## Exercise goal
Each line of the records below that holds "AudioBar" should be returned.

Information supplied Block Start

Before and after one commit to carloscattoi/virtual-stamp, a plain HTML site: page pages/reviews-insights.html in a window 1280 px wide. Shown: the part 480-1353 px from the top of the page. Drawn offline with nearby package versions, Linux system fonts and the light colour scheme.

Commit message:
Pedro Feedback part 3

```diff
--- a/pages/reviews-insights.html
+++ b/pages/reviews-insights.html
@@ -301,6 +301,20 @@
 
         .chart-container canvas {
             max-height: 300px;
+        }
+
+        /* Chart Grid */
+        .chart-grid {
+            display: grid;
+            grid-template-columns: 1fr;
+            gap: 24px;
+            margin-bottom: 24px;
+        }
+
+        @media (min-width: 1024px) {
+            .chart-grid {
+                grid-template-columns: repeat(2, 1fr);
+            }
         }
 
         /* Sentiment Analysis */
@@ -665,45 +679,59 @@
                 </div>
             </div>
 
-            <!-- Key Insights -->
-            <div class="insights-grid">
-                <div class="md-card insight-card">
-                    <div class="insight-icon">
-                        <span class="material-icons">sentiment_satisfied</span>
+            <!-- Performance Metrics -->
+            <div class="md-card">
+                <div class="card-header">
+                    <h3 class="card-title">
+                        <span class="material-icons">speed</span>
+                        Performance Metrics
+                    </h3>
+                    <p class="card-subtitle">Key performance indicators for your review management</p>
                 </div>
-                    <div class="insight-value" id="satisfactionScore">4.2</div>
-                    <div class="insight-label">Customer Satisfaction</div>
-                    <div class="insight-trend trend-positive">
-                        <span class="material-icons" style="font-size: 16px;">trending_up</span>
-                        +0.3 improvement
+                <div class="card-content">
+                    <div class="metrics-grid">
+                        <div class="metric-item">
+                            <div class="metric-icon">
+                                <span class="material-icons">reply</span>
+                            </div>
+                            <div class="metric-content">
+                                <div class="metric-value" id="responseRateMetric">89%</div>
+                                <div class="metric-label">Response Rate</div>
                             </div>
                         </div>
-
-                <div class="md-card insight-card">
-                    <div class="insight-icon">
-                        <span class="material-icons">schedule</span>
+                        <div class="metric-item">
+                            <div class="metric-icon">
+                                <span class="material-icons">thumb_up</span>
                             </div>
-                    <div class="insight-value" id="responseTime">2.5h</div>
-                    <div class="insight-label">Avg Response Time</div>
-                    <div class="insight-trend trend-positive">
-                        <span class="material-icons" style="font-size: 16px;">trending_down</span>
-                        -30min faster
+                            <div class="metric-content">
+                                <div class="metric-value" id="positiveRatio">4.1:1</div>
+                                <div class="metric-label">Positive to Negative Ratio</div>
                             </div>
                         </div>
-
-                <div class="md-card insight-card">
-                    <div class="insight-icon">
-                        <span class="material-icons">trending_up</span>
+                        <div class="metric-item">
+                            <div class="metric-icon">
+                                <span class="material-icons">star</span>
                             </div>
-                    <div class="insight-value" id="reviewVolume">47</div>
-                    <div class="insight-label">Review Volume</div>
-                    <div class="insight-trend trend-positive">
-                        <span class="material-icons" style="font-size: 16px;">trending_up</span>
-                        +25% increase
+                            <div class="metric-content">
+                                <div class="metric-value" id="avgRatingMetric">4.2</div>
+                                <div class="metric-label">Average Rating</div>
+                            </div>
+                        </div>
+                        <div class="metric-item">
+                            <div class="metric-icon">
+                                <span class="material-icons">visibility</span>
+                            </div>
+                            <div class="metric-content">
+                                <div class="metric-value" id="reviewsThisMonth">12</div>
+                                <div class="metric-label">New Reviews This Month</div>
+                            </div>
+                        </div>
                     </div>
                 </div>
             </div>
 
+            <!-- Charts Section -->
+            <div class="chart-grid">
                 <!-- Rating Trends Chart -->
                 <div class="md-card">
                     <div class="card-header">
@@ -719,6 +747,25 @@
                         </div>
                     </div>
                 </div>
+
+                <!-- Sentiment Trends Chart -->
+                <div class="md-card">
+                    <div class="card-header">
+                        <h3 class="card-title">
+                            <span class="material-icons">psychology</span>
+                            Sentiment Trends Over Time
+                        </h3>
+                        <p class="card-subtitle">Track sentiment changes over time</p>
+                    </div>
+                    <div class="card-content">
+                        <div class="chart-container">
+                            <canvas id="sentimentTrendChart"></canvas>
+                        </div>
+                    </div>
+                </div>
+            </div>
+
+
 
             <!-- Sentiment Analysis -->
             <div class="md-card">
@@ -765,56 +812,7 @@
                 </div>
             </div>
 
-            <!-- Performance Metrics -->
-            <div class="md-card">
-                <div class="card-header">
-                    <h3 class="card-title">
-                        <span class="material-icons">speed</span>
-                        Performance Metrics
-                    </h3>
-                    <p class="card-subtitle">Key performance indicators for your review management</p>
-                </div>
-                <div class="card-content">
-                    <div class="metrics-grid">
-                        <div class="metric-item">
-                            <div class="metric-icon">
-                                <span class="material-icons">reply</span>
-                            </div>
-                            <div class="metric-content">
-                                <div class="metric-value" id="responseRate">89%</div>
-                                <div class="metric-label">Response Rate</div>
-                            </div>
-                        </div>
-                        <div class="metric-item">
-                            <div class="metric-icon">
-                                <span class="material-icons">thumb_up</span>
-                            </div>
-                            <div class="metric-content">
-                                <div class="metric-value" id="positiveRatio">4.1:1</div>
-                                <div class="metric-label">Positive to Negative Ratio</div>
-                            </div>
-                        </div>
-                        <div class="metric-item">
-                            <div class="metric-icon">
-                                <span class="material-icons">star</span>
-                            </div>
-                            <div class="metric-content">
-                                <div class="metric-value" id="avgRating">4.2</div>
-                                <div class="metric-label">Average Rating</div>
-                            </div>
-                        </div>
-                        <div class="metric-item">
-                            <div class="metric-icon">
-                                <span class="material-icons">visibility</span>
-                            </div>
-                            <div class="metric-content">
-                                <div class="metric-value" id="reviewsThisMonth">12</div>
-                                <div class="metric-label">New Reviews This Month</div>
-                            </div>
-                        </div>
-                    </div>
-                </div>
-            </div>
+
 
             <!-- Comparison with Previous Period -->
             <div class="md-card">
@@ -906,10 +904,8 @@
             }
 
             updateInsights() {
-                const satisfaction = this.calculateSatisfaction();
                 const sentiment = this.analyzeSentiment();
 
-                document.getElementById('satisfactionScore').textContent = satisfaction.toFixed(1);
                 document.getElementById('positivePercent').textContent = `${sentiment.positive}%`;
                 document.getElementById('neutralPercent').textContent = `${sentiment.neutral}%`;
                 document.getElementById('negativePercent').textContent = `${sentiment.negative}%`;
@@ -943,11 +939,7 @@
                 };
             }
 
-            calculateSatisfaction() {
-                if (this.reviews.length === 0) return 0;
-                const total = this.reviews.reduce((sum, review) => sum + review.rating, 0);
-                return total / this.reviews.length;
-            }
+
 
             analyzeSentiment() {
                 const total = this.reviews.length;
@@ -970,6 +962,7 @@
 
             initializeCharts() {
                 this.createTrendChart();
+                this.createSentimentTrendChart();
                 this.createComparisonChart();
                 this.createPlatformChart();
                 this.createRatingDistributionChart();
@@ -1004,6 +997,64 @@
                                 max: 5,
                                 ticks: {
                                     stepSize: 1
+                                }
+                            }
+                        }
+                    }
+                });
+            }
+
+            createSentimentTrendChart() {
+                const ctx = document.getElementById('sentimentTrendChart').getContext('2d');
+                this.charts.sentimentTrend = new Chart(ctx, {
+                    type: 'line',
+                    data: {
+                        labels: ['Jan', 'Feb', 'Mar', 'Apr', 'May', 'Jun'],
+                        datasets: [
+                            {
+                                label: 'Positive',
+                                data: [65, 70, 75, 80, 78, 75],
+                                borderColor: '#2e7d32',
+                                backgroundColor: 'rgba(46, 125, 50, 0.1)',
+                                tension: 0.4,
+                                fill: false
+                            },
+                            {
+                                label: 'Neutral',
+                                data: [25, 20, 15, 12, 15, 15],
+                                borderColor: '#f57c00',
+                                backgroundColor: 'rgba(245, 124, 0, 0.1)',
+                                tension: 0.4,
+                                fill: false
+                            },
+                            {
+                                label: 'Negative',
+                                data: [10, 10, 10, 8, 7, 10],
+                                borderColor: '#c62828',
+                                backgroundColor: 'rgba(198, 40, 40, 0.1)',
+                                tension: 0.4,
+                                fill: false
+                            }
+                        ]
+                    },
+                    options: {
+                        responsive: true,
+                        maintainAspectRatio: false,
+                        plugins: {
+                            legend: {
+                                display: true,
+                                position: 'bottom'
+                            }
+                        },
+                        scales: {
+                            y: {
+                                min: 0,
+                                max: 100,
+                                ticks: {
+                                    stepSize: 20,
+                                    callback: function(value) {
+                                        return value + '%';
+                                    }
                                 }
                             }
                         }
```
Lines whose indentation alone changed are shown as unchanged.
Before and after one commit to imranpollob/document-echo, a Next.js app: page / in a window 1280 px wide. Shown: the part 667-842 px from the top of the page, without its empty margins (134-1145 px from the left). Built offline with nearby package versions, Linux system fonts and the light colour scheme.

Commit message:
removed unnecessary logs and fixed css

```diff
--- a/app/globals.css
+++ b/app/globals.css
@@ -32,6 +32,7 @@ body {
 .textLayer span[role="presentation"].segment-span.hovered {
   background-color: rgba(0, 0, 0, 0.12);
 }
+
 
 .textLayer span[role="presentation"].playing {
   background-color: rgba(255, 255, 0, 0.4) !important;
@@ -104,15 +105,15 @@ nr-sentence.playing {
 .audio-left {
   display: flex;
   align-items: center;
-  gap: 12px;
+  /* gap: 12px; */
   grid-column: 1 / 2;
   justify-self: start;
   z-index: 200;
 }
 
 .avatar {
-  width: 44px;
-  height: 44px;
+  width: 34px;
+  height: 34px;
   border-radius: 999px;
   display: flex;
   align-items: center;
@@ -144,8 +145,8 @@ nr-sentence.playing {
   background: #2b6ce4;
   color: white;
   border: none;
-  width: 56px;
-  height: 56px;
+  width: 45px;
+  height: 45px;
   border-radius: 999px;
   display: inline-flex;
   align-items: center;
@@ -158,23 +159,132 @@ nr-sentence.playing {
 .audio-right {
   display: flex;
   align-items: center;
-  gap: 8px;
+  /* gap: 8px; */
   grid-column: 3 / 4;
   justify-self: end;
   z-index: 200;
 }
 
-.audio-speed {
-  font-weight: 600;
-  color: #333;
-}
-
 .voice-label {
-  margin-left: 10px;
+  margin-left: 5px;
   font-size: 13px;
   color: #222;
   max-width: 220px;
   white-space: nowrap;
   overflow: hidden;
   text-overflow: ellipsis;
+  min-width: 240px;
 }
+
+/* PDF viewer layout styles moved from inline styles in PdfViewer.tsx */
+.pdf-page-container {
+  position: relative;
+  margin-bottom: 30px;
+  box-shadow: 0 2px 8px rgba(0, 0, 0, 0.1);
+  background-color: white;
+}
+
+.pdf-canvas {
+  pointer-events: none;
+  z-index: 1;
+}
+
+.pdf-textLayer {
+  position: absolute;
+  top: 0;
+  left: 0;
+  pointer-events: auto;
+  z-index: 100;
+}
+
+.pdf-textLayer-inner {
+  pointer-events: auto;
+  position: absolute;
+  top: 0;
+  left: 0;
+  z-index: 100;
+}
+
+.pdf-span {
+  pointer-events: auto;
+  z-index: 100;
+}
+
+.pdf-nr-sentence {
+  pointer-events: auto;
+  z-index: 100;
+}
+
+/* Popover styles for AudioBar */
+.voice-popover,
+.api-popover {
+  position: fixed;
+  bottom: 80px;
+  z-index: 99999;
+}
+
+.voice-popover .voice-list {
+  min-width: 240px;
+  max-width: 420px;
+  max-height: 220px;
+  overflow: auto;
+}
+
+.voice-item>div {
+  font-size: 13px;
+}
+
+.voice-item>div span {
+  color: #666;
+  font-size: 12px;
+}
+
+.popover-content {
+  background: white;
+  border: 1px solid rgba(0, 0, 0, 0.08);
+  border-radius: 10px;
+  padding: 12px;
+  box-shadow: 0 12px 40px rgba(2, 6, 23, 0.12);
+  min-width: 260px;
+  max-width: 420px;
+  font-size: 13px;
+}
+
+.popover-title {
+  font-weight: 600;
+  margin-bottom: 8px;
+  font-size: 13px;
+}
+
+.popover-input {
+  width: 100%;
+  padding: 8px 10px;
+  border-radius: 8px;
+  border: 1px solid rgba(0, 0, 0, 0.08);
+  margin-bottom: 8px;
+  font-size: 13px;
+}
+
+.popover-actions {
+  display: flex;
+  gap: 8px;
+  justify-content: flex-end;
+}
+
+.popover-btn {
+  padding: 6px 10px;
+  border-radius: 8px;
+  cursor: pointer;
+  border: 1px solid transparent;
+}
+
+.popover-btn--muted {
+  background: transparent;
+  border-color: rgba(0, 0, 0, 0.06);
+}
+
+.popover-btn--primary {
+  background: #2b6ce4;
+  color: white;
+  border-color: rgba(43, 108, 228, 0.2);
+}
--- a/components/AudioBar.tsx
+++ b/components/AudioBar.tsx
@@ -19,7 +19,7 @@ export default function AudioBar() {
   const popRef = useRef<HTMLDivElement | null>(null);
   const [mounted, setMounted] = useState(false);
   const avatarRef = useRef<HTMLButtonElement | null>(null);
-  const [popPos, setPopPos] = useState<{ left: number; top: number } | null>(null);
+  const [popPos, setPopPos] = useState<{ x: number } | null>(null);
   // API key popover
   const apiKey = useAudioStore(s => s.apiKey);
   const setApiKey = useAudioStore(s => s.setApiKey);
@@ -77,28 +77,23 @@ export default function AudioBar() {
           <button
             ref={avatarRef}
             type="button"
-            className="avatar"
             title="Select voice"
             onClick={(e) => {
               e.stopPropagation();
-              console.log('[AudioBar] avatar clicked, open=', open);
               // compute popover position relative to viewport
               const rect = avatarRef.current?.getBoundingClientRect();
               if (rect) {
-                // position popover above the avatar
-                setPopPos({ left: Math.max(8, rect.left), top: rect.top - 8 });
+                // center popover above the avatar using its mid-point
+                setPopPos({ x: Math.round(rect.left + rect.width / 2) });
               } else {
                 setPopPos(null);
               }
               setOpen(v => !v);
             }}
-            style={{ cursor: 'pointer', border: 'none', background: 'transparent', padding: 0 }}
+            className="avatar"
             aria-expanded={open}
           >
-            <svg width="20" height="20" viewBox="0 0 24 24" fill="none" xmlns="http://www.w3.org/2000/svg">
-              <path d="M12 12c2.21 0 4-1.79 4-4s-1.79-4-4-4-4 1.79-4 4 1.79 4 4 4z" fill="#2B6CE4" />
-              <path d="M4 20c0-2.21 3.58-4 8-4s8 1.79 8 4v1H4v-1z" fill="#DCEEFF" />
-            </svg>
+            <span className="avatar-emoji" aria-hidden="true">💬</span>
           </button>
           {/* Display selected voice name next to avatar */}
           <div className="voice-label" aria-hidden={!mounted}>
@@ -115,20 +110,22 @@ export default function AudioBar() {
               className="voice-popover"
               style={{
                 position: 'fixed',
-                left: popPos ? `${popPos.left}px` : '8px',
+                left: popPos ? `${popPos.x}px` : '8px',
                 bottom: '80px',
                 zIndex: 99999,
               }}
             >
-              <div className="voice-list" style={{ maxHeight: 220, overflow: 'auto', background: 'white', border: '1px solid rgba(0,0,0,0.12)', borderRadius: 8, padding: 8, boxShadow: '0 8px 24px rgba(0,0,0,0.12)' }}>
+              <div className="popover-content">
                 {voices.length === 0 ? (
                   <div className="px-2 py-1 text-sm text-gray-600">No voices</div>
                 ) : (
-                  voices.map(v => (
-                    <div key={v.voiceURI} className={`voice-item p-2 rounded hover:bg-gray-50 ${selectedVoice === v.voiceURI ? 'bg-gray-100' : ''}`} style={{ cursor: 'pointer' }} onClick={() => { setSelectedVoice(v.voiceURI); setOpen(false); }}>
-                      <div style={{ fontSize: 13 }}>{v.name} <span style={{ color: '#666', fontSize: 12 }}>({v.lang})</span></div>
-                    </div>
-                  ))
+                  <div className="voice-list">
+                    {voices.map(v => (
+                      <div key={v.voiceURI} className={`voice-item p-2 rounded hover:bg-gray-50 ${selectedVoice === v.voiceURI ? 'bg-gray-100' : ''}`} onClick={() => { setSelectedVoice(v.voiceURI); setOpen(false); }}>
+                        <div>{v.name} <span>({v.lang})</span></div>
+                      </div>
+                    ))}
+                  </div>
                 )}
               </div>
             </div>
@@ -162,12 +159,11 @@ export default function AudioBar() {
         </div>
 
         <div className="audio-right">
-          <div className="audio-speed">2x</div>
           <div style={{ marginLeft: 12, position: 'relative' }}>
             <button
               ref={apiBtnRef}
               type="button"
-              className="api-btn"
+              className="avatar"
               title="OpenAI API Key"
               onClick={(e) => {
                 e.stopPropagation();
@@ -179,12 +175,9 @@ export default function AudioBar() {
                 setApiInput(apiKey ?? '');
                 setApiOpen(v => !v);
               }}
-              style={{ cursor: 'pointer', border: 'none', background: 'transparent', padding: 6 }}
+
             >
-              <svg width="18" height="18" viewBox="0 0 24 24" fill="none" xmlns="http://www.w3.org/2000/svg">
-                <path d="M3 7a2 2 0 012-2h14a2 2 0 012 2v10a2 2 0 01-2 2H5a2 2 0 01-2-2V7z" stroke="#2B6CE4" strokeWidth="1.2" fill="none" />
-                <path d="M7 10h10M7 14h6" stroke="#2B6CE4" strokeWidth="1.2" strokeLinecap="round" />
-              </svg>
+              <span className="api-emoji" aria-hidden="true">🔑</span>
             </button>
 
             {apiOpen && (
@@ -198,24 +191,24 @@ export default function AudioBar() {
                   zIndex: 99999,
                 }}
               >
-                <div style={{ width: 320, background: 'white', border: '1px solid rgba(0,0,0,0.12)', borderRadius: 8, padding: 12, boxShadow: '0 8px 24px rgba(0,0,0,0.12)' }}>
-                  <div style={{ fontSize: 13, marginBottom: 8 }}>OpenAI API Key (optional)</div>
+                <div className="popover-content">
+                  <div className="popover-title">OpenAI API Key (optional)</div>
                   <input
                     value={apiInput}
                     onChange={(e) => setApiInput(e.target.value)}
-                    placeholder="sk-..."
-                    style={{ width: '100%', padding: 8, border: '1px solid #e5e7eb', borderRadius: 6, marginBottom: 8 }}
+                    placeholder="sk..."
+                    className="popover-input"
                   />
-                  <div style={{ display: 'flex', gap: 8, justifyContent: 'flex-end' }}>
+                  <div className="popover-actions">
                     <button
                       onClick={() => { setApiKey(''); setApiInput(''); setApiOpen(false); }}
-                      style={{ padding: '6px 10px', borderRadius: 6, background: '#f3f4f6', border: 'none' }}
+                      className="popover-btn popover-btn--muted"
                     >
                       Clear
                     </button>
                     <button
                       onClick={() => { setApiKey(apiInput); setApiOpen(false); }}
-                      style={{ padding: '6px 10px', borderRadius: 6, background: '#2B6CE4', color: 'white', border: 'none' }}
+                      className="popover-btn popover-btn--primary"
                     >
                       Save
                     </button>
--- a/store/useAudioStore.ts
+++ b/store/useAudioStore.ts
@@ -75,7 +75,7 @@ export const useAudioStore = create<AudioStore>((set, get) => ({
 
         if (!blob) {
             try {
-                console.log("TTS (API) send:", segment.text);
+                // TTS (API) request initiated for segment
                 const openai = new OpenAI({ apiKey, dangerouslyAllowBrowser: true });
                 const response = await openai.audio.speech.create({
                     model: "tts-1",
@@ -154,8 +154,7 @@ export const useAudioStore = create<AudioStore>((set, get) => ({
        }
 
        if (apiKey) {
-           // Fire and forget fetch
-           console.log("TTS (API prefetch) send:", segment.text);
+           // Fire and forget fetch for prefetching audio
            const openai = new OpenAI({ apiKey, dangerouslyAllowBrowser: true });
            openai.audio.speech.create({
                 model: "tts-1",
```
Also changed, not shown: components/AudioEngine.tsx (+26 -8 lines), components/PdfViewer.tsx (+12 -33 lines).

Information supplied Block End

## Response to the exercise
+/* Popover styles for AudioBar */
--- a/components/AudioBar.tsx
+++ b/components/AudioBar.tsx
@@ -19,7 +19,7 @@ export default function AudioBar() {
@@ -77,28 +77,23 @@ export default function AudioBar() {
-              console.log('[AudioBar] avatar clicked, open=', open);
@@ -115,20 +110,22 @@ export default function AudioBar() {
@@ -162,12 +159,11 @@ export default function AudioBar() {
@@ -179,12 +175,9 @@ export default function AudioBar() {
@@ -198,24 +191,24 @@ export default function AudioBar() {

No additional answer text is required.